Important archeological discovery in Saudi Arabia
Aug 24, 2011
HRH Prince Sultan bin Salman, President of the Saudi Commission for Tourism and Antiquities (SCTA), submitted an important archeological discovery to the Custodian of the Two Holy Mosques, King Abdullah, of rare antiques during recent excavations, which revealed that people in the Arabian Peninsula domesticated horses 9,000 years ago.
The SCTA President stated: "These antiquities proved that [the] Al-Maqar site, in the heart of Saudi Arabia, was the oldest place in the world so far with people people domesticated in horses, in addition these artifacts also manifested the cultural activities of people in the region during the Stone Age."
Prince Sultan highlighted SCTA's efforts to excavate antiquities in various parts of the country, in addition to protecting them in a scientific manner. He also revealed plans to establish new museums in various parts of KSA: "The results of the excavation show that taking care of horses has been an old tradition inherited by Muslims from their forefathers. There is no wonder that during the time of Prophet Mohammed and the Caliphs, special areas had been allocated for breeding and rearing horses."
Professor Ali Al-Ghabban, Vice President of SCTA for antiquities and museums, said the SCTA began excavations in Al-Maqar after receiving information about the area from a Saudi last year, adding Saudi and international experts took part in the excavation.
Professor Ghabban added that DNA and C-14 tests proved that the artifacts found during the excavation were 9,000 years old.
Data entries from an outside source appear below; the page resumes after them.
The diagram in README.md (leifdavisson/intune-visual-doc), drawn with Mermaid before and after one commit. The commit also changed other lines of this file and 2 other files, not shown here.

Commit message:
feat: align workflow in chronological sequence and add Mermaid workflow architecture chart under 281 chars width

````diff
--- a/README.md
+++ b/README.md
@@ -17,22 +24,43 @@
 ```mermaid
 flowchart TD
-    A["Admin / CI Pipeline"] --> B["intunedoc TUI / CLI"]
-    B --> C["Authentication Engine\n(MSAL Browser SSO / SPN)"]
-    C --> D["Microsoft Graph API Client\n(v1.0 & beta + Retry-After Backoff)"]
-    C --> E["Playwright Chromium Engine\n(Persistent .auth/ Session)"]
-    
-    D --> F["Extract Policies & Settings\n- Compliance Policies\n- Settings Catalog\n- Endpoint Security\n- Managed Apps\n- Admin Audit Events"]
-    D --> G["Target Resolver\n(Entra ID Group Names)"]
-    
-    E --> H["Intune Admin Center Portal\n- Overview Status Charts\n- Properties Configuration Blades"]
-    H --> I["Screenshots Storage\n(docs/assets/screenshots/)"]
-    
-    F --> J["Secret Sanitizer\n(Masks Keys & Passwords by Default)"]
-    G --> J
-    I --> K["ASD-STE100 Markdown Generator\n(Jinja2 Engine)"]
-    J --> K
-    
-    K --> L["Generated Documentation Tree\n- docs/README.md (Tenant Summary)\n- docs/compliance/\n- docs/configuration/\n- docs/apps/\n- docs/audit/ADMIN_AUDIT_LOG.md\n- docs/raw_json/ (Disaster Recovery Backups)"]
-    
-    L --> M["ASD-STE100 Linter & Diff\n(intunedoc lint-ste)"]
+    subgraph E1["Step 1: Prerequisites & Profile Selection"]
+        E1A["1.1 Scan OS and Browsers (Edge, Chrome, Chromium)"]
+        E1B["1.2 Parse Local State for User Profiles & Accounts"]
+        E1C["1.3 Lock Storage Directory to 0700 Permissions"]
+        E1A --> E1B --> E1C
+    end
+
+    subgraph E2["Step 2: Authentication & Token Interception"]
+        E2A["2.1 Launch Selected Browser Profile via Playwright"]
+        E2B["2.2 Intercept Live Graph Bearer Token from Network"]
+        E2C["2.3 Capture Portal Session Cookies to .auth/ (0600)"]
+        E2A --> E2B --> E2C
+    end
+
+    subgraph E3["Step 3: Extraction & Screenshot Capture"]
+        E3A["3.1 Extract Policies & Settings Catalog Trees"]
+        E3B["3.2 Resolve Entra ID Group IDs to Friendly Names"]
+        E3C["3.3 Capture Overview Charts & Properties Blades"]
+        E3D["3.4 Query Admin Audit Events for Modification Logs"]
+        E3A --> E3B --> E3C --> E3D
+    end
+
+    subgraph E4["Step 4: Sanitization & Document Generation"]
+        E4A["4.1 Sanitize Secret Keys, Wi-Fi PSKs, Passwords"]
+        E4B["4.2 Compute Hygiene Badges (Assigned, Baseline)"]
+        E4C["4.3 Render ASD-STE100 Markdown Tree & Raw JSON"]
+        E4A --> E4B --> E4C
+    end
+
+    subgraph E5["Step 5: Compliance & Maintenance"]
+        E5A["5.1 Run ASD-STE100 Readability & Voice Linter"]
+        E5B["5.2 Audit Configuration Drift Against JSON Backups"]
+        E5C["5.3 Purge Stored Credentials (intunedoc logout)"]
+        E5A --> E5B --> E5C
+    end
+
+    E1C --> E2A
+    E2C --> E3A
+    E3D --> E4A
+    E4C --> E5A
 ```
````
He said the team had found 80 valuable artifacts from the area. Previous excavations showed people in Central Asia took care of horses 5,000 years ago.